One of the biggest challenges facing the Irish church at the moment is the shortage of candidates coming forward to priesthood and religious life.
The sharp decline in numbers studying for the priesthood obviously has huge implications for the future shape of ministry. It also impacts on the present by undermining and sapping our morale.
The effect of this should not be underestimated. I know farmers and business people, who when they realise that none of the family are interested in continuing on the farm or in the business scale back, and even sell up.
They lose heart, they see no point in continuing when it becomes obvious that nobody is going to come after them. This realisation can take its toll in priesthood and religious life too.
We keep reading articles entitled ‘’ The Last Priests in Ireland ‘’ and ‘’ Priests under Pressure.’’ We see communities that always had a resident priest now being served from a distance by hard-pressed, hard-working priests, who are often getting on in years.
Much has been written and said about why priesthood and religious life have lost their attraction, about why they are not on the agenda for young people today, or indeed for their families.
Priesthood and religious life need a context, a context of faith and practice, a context where they are understood, valued, and supported.
It’s a cliché now to talk about how Ireland has changed in recent years.
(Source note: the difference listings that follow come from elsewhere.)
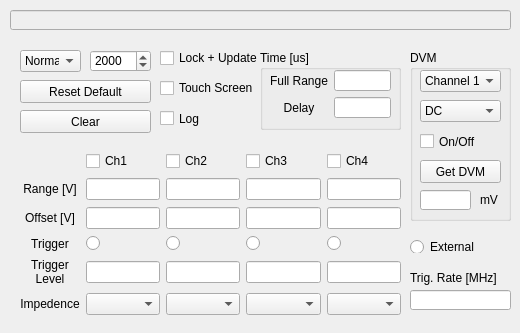
First picture: the form in osc_dialog.ui, repository TripletESR/DAQ_GUI, before the edit.
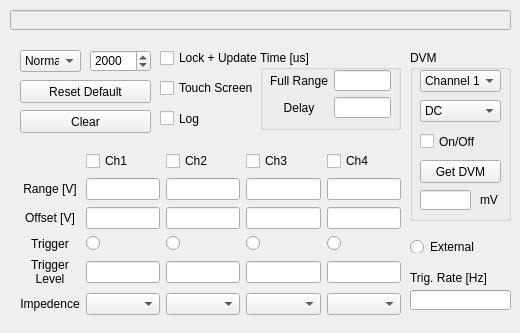
Second picture: the form after the edit.

What changed in the file:
```diff
--- a/osc_dialog.ui
+++ b/osc_dialog.ui
@@ -594,7 +594,7 @@
     </rect>
    </property>
    <property name="text">
-    <string>Trig. Rate [MHz]</string>
+    <string>Trig. Rate [Hz]</string>
    </property>
   </widget>
   <widget class="QCheckBox" name="checkBox_Log">
```
Left out of the diff: 18 changed lines with no effect on the pictures.
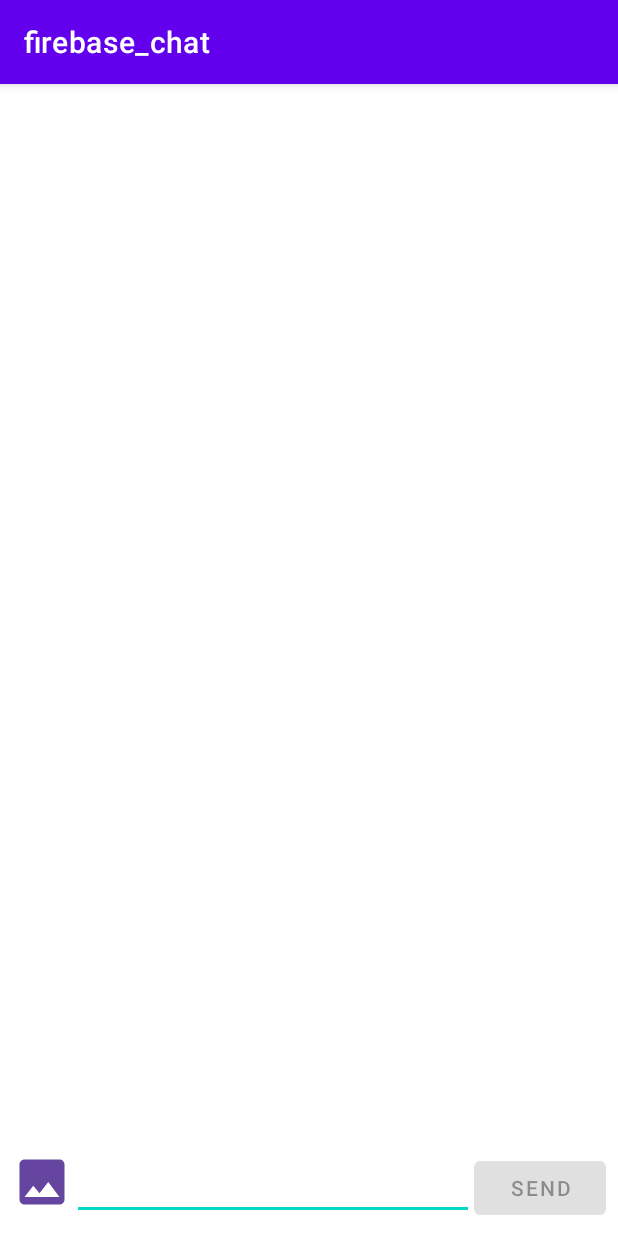
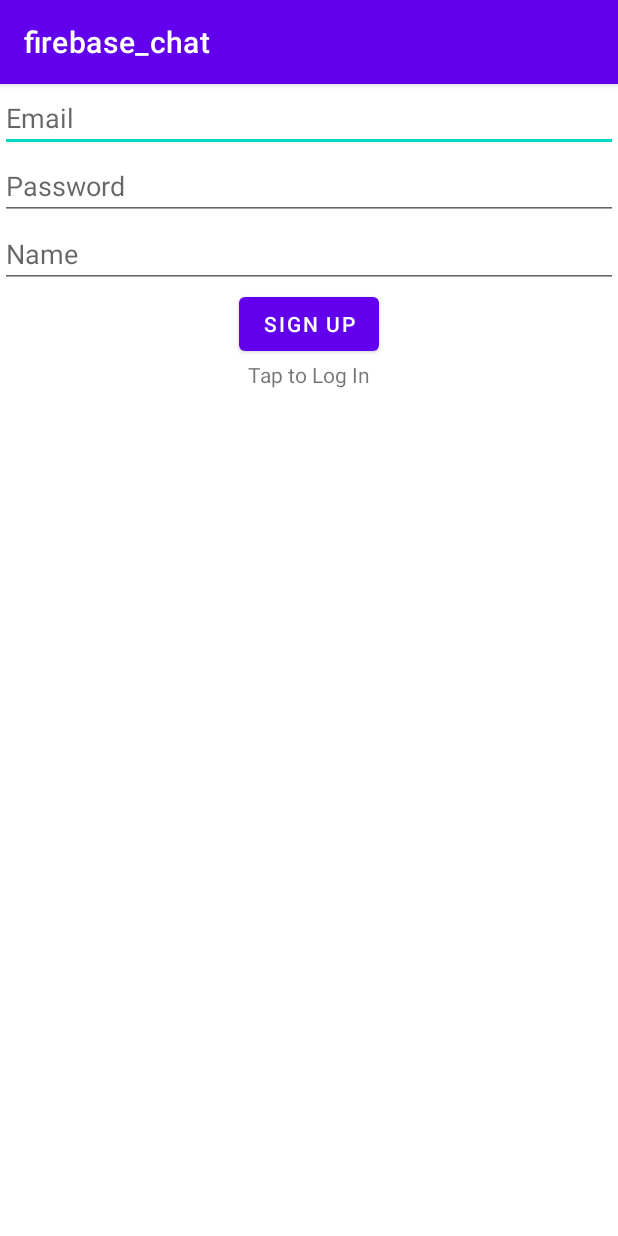
Before and after one commit to SychevKS/firebase_chat, an Android app: the screen it shows after launch (MainActivity before the commit, SignInActivity after it), on a phone screen of 412 x 824 dp. Run offline under Robolectric (Android 15) with nearby library versions, the phone set to English and light mode, and no system bars; our stand-ins replace Firebase (no records; nobody signed in at launch, a user with empty details on screens opened directly).

Commit message:
user registration

```diff
--- a/app/build.gradle
+++ b/app/build.gradle
@@ -36,6 +36,7 @@ dependencies {
     implementation 'androidx.constraintlayout:constraintlayout:2.1.3'
     implementation platform('com.google.firebase:firebase-bom:31.1.1')
     implementation 'com.google.firebase:firebase-database:20.1.0'
+    implementation 'com.google.firebase:firebase-auth'
     implementation 'com.github.bumptech.glide:glide:4.14.2'
     testImplementation 'junit:junit:4.13.2'
     androidTestImplementation 'androidx.test.ext:junit:1.1.3'
--- a/app/src/main/AndroidManifest.xml
+++ b/app/src/main/AndroidManifest.xml
@@ -14,6 +14,9 @@
         tools:targetApi="31">
         <activity
             android:name=".MainActivity"
+            android:exported="false" />
+        <activity
+            android:name=".SignInActivity"
             android:exported="true">
             <intent-filter>
                 <action android:name="android.intent.action.MAIN" />
--- /dev/null
+++ b/app/src/main/java/com/example/firebase_chat/SignInActivity.java
@@ -0,0 +1,76 @@
+package com.example.firebase_chat;
+
+import androidx.annotation.NonNull;
+import androidx.appcompat.app.AppCompatActivity;
+
+import android.os.Bundle;
+import android.util.Log;
+import android.view.View;
+import android.widget.Button;
+import android.widget.EditText;
+import android.widget.TextView;
+import android.widget.Toast;
+
+import com.google.android.gms.tasks.OnCompleteListener;
+import com.google.android.gms.tasks.Task;
+import com.google.firebase.auth.AuthResult;
+import com.google.firebase.auth.FirebaseAuth;
+import com.google.firebase.auth.FirebaseUser;
+
+public class SignInActivity extends AppCompatActivity {
+
+    private static final String TAG = "SignInActivity";
+
+    private FirebaseAuth auth;
+
+    private EditText emailEditText;
+    private EditText passwordEditText;
+    private EditText userNameEditText;
+    private Button loginSignUpButton;
+    private TextView toggleLoginSignUpTextView;
+
+    @Override
+    protected void onCreate(Bundle savedInstanceState) {
+        super.onCreate(savedInstanceState);
+        setContentView(R.layout.activity_sign_in);
+
+        auth = FirebaseAuth.getInstance();
+
+        emailEditText = findViewById(R.id.emailEditText);
+        passwordEditText = findViewById(R.id.passwordEditText);
+        userNameEditText = findViewById(R.id.userNameEditText);
+        loginSignUpButton = findViewById(R.id.loginSignUpButton);
+        toggleLoginSignUpTextView = findViewById(R.id.toggleLoginSignUpTextView);
+
+        loginSignUpButton.setOnClickListener(new View.OnClickListener() {
+            @Override
+            public void onClick(View view) {
+                loginSignUpUser(emailEditText.getText().toString().trim(),
+                        passwordEditText.getText().toString().trim());
+            }
+        });
+    }
+
+    private void loginSignUpUser(String email, String password) {
+
+        auth.createUserWithEmailAndPassword(email, password)
+                .addOnCompleteListener(this, new OnCompleteListener<AuthResult>() {
+                    @Override
+                    public void onComplete(@NonNull Task<AuthResult> task) {
+                        if (task.isSuccessful()) {
+                            // Sign in success, update UI with the signed-in user's information
+                            Log.d(TAG, "createUserWithEmail:success");
+                            FirebaseUser user = auth.getCurrentUser();
+                            // updateUI(user);
+                        } else {
+                            // If sign in fails, display a message to the user.
+                            Log.w(TAG, "createUserWithEmail:failure", task.getException());
+                            Toast.makeText(SignInActivity.this, "Authentication failed.",
+                                    Toast.LENGTH_SHORT).show();
+                            // updateUI(null);
+                        }
+                    }
+                });
+
+    }
+}
--- /dev/null
+++ b/app/src/main/res/layout/activity_sign_in.xml
@@ -0,0 +1,47 @@
+<?xml version="1.0" encoding="utf-8"?>
+<LinearLayout xmlns:android="http://schemas.android.com/apk/res/android"
+    xmlns:app="http://schemas.android.com/apk/res-auto"
+    xmlns:tools="http://schemas.android.com/tools"
+    android:orientation="vertical"
+    android:layout_width="match_parent"
+    android:layout_height="match_parent"
+    tools:context=".SignInActivity">
+
+    <EditText
+        android:id="@+id/emailEditText"
+        android:hint="Email"
+        android:layout_width="match_parent"
+        android:layout_height="wrap_content"
+        android:inputType="textEmailAddress" />
+
+    <EditText
+        android:id="@+id/passwordEditText"
+        android:hint="Password"
+        android:layout_width="match_parent"
+        android:layout_height="wrap_content"
+        android:inputType="textPassword" />
+
+    <EditText
+        android:id="@+id/userNameEditText"
+        android:hint="Name"
+        android:layout_width="match_parent"
+        android:layout_height="wrap_content"
+        android:inputType="textPersonName" />
+
+    <Button
+        android:id="@+id/loginSignUpButton"
+        android:layout_gravity="center_horizontal"
+        android:text="Sign Up"
+        android:layout_width="wrap_content"
+        android:layout_height="wrap_content" />
+
+    <TextView
+        android:id="@+id/toggleLoginSignUpTextView"
+        android:text="Tap to Log In"
+        android:layout_gravity="center_horizontal"
+        android:clickable="true"
+        android:layout_width="wrap_content"
+        android:layout_height="wrap_content" />
+
+
+</LinearLayout>
--- a/app/src/main/res/layout/message_item.xml
+++ b/app/src/main/res/layout/message_item.xml
@@ -8,19 +8,19 @@
     <ImageView
         android:id="@+id/photoImageView"
         android:layout_width="match_parent"
-        android:layout_height="wrap_content"/>
+        android:layout_height="wrap_content" />
 
     <TextView
         android:textSize="20sp"
         android:id="@+id/textTextView"
         android:text="text"
         android:layout_width="wrap_content"
-        android:layout_height="wrap_content"/>
+        android:layout_height="wrap_content" />
 
     <TextView
         android:text="name"
         android:id="@+id/nameTextView"
         android:layout_width="wrap_content"
-        android:layout_height="wrap_content"/>
+        android:layout_height="wrap_content" />
 
 </LinearLayout>
```
Also changed, not shown: app/src/main/res/layout/activity_main.xml (+5 -5 lines).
In the 2016 Census 10% indicated they had no religion. It should not surprise us that this cultural change should impact on the life of the church.
The scandals have had an impact too, they have poisoned the well, but this cultural shift had begun before the scandals broke. They didn’t cause it but they certainly didn’t help, especially in the negative way they allowed priesthood and religious life to be portrayed.
The cumulative effect of all this is that many church people are unsure about the future. In the face of this uncertainty we need to remember that we are not the first generation of Christians to be anxious about the future, to wonder what will happen to us, to the faith we cherish, and what we are called to do by God in the midst of our uncertainty.
The walkers on the road to Emmaus were anxious about the future too. All their talk was of the past ‘ we had hoped……‘ they said. They didn’t think they had a future, they thought it was all over.
And then as Luke says their eyes were opened……and they understood what the stranger had been saying to them on the road. In this broken world faith has to be sacrificial, faith has to struggle, faith has to suffer, and faith has to believe in the future.
A spiritual writer has written ‘’ the contemporary situation arouses our hopes while it nourishes our fears……….we are where Christians should be, poised on the razor’s edge between present and future, aware of the possibilities for good or evil which open up in front of us.’’
In the Year of Consecrated Life the Holy Father asked us to do three things;
• To look to the past with gratitude.
• To live in the present with enthusiasm.
• To embrace the future with hope.
Looking to the past should not be in the words of the Holy Father ‘’ an exercise in archaeology ‘’ but an opportunity ‘’ to give thanks for a journey which for all its light and shadow, has been a time of grace, marked by the presence of the Spirit.’’
Speaking about living in the present with enthusiasm Pope Francis says ‘’ none of us should be dour, discontented or dissatisfied, for a gloomy disciple is a disciple of gloom.’’
Thirdly, he asks us to embrace the future with hope, whatever that future may hold or mean. This hope is more than the vague feeling that all our endeavours will have a happy ending, it is the conviction that whatever happens the Kingdom of God will continue to be proclaimed and revealed.
In Ch. 43—v18/19 Isaiah says ‘’ do not cling to events of the past or dwell on what happened long ago…..watch for the new thing…..’’
As Easter people this should be our default position, we must work, hope and pray for a new outpouring of God’s Holy Spirit.
Speaking of new things the Bishop’s Conference is at the moment setting up a National Vocations Office in Maynooth.
Its mission will be;
• Build a culture in Ireland where vocations to the priesthood are talked about, prayed for, and encouraged.
• Promote the call to Diocesan priesthood.
• Animate and coordinate Diocesan Vocations initiatives.
It is envisaged that this office will work in cooperation with Vocations Ireland, the office which promotes vocations to the Religious Life.
It has been said that the vocations crisis of those called is also a crisis of those calling. If no one calls, how can anyone respond?
So we must go on calling, praying and working, realising that while fostering vocations is the task of some, it is the responsibility of all.
Lord of the harvest, bless our Diocese of Ferns with many priestly and religious vocations. Give the men and women you call the light to understand your gift and the love to follow always in the footsteps of your Son.
Glory be to the Father, and to the Son, and to the Holy Spirit, as it was in the beginning, is now, and ever shall be, world without end.
Notes to editors:
- Bishop Denis Brennan is Bishop of Ferns.
- The annual Chrism Mass took place in Saint Aidan’s Cathedral, Enniscorthy, Co Wexford on Tuesday 11 April 2017.